Directions for this task: In the listing below, locate the lines that hold "live" and copy them.

The data:
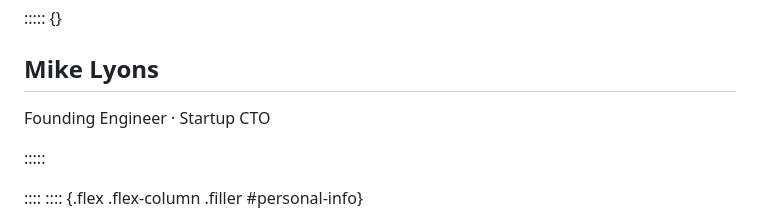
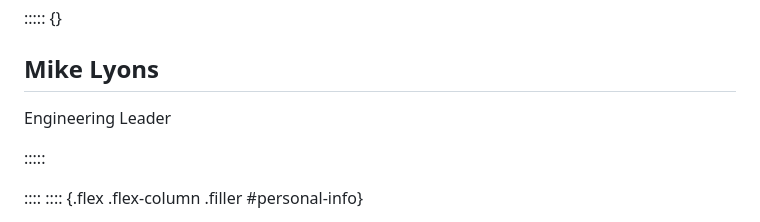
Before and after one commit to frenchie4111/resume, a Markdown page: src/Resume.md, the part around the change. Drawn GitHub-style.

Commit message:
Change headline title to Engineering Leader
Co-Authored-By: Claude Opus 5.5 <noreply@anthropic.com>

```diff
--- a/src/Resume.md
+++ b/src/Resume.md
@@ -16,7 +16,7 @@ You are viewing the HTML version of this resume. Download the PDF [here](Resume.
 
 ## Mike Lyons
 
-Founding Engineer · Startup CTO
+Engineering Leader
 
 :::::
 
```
* * *
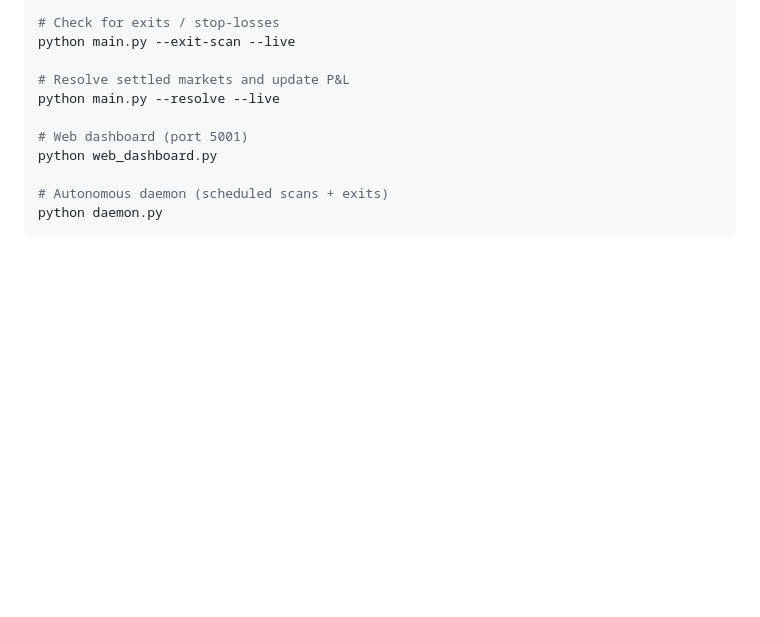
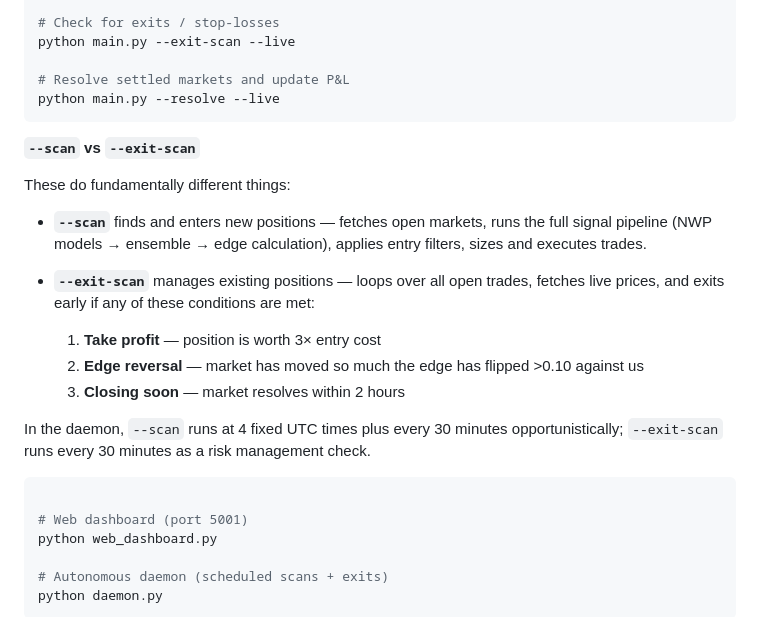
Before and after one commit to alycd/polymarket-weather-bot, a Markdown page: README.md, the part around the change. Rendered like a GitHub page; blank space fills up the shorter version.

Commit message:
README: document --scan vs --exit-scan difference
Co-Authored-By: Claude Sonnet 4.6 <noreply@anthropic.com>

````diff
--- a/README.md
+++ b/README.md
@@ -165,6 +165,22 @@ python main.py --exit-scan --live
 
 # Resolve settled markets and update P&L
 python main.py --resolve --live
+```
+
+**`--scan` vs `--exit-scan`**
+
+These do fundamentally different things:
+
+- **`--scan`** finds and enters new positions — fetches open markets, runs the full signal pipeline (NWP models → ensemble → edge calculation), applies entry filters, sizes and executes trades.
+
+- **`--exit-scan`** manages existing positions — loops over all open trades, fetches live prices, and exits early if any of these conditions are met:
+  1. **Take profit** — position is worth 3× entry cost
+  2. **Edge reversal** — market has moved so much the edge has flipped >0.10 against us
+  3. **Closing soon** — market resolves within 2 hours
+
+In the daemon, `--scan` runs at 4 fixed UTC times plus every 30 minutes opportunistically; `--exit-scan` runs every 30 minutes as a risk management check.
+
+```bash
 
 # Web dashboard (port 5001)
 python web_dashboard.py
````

Solution below:
@@ -165,6 +165,22 @@ python main.py --exit-scan --live
 python main.py --resolve --live
+- **`--exit-scan`** manages existing positions — loops over all open trades, fetches live prices, and exits early if any of these conditions are met:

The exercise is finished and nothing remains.